New York, 2007. Dorothy aka Destiny is starting work at a “Gentlemen’s Club” frequented by bankers. The work involves gyrating on pissed blokes’ laps and pole dancing to Fiona Apple records while the audience throws dollar bills at you. It looks entirely demeaning, and, after the strippers make required pay offs made to various men looking after their interests, it doesn’t even pay well.
Worse is to come. The financial crash of 2008 means that there are fewer lairy men in suits prepared to splash money about. Added to that, there’s an influx of Russian women coming in prepared to do more for less. When Dorothy gains a baby and loses a useless boyfriend, she decides to take some time out.
But just when she thought she was out, they pull her back in. Dorothy is struggling for money when she comes across an old colleague who has a plan: chat up men in pubs, introduce them to your “sisters”, then drug them with a mixture of ketamin and MDMA before maxing out their credit cards. If they suggest making a fuss, you threaten to tell their wives and boss exactly what happened.
This could be the basis for a great film. Significant roles for women, and an enemy which deserves everything they get. This is not just the bankers who fucked up our livelihoods, its also self-entitled men who think that watching women being humiliated in strip clubs is some sort of fun. Bring it on.

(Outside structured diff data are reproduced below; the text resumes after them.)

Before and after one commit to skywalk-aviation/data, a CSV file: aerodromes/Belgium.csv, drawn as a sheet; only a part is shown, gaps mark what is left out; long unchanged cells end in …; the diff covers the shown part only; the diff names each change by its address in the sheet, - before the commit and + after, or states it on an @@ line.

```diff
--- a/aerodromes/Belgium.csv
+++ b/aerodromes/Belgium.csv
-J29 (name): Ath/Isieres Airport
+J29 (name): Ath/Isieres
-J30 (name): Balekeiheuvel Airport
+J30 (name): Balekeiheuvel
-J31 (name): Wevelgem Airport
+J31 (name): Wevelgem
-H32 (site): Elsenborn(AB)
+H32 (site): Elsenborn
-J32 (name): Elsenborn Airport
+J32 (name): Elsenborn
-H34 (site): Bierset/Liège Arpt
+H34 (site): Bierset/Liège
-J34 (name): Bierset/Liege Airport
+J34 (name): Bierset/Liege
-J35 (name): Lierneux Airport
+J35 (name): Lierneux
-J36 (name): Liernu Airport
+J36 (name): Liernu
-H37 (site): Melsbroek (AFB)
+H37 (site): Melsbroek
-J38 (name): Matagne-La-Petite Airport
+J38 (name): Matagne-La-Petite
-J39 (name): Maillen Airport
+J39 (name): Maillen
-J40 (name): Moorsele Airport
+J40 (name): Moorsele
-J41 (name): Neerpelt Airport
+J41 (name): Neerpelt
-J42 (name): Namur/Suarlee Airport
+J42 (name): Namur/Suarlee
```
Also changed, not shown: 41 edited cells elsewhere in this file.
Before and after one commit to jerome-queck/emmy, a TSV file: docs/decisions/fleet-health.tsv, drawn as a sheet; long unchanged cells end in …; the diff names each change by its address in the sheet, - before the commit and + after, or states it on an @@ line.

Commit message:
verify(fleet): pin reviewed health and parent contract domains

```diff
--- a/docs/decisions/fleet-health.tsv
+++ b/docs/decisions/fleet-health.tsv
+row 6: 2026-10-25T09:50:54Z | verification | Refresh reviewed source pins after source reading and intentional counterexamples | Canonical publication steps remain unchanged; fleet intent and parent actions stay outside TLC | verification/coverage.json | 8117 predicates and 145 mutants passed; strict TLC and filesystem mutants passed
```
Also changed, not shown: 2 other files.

Except that the film is nothing like it could – and should – have been. What could have been inspired diverse casting ends up as a bunch of stereotypes. So there’s the Asian-American one, the Latina-American one, the Afro-American one and the blonde-American one, who don’t appear to have a personality trait between them. Well, that’s not quite true. The blonde one vomits when she’s nervous – a “running joke” which is used to a tedious extent.
Not only are the women bland, they end up being no better than the self-regarding bastards who they are trying to expropriate. They may start off trying to provide for their kids and debt-ridden granny, but very soon they’re spending their money on big houses, fur coats and fancy bags. The creatures outside looked from pig to man, and from man to pig, and from pig to man again: but already it was impossible to say which was which.
There is a point towards the end of the film when Dorothy explains to a journalist that she wanted to get out earlier but couldn’t because she needed the money. Its hard to tell whether she’s lying or is just being self-delusional. Yet as the film so far has been shown from her POV, you can only assume that we are expected to sympathise.
And then there is the needless sentimentality. So, when we’re starting to get frustrated by the same plot line being repeated over and over again, we’re given the sad death of a close relative. And when we need a plot device to wonder whether the women are in the right, we meet a victim who is not just a nice guy, but has a failed relationship and a kid with autism. You can only tug on our heartstrings when we’re unaware that we’re being so blatantly manipulated.
There have been a number of recent films where women and racial minorities have been allotted roles which have been traditionally given to men. This is an entirely good thing, and long may it continue. But isn’t it time for the next step? Instead of allowing women and men to have the same shitty roles, isn’t it time for a film which depicts women and People Of Colour who have interesting personalities.
Constance Wu may thank you for this. Before this film, she starred in Crazy Rich Asians. In both films, she acts perfectly competently but the plots are so risible and the characters so undeveloped that you had to keep pinching your eyes to keep concentrating. Maybe next time, they’ll remember to hire a decent scriptwriter.